Prerequisites: LATN V1202 or the equivalent.

Since the content of this course changes from year to year, it may be repeated for credit.

LATN UN3310 Selections from Latin Literature: Vergil. 3 points.

Prerequisites: LATN V1202 or the equivalent.

Since the content of this course changes from year to year, it may be repeated for credit.

LATN UN3980 Post-Baccalaureate Seminar. 3 points.

Open only to students enrolled in the post-baccalaureate certificate program in Classics.

This seminar aims to provide students in the post-baccalaureate certificate program with opportunities 1) to (re-)familiarize themselves with a selection of major texts from classical antiquity, which will be read in English, 2) to become acquainted with scholarship on these texts and with scholarly writing in general, 3) to write analytically about these texts and the interpretations posed about them in contemporary scholarship, and 4) to read in the original language selected passages of one of the texts in small tutorial groups, which will meet every week for an additional hour with members of the faculty.

LATN UN3996 The Major Seminar. 3 points.

Prerequisites: junior standing.

Required for all majors in Classics and Classical Studies. The topic changes from year to year but is always broad enough to accommodate students in the languages as well as those in the interdisciplinary major.

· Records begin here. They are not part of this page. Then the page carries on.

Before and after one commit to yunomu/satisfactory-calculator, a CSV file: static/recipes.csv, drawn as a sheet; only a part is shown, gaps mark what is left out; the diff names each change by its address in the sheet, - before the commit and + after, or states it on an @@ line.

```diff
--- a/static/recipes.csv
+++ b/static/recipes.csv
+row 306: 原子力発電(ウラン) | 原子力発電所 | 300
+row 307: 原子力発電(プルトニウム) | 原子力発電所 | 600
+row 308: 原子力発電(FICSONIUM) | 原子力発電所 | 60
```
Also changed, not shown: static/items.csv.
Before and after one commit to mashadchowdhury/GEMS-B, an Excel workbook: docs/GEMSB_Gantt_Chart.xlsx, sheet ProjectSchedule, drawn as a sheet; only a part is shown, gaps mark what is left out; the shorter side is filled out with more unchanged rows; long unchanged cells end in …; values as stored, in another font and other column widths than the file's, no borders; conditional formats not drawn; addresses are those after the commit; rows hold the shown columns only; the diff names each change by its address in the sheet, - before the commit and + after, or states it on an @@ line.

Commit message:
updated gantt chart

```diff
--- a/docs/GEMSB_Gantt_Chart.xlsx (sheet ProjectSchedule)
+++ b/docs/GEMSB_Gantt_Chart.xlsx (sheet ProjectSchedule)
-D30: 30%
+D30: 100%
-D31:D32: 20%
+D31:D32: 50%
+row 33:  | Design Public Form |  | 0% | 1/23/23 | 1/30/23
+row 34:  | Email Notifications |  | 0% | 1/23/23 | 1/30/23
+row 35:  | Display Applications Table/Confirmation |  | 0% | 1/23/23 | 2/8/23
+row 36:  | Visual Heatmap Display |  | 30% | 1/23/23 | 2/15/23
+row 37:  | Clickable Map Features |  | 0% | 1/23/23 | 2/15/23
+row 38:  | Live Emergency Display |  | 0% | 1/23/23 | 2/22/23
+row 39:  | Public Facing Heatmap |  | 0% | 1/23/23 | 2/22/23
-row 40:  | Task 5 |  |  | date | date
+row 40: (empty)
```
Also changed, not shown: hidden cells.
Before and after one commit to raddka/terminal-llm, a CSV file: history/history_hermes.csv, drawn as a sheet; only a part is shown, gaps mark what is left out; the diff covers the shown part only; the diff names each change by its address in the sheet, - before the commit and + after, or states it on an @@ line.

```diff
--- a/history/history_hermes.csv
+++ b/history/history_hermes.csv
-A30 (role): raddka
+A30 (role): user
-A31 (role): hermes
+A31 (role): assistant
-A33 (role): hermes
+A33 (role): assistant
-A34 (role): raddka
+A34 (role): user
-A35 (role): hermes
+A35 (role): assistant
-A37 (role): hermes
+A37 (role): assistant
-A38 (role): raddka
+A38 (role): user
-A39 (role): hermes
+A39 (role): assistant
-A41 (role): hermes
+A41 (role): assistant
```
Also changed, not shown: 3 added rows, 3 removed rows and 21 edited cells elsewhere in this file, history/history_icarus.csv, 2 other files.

Past topics include: love, dining, slavery, space, power.

LATN UN3997 Directed Readings in Latin Literature. 3 points.

Prerequisites: the director of undergraduate studies' permission.

A program of reading in Latin literature, to be tested by a series of short papers, one long paper, or an oral or written examination.

LATN UN3998 Supervised Research in Latin Literature. 3 points.

Prerequisites: the director of undergraduate studies' permission.

A program of research in Latin literature. Research paper required.

LATN GU4009 Tacitus: Writing Autocracy. 3 points.

Prerequisites: LATN V3012 or the equivalent.

Since the content of this course changes from year to year, it may be repeated for credit.

LATN GU4010 Selections from Latin Literature: Cicero. 3 points.

Prerequisites: LATN V3012 or the equivalent.

Since the content of this course changes from year to year, it may be repeated for credit.

LATN GU4105 Latin Literature of the Republic. 4 points.

Prerequisites: at least two terms of Latin at the 3000-level or higher.

Latin literature from the beginning to early Augustan times.

LATN GU4106 Latin Literature of the Empire. 4 points.

Prerequisites: at least two terms of Latin at the 3000-level or higher.

Latin literature from Augustus to 600 C.E.

LATN GU4152 Medieval Latin Literature: Poetry. 3 points.

Prerequisites: the instructor's permission.

A survey of early medieval biblical hermeneutics from the patristic age to Bede. The course will include both the theory of biblical interpretation (and especially its relation to classical grammar and rhetoric and to the debate about translation), as well as its literary practice. Readings from the works of Augustine, Jerome, Bede, Avitus, Proba, and others.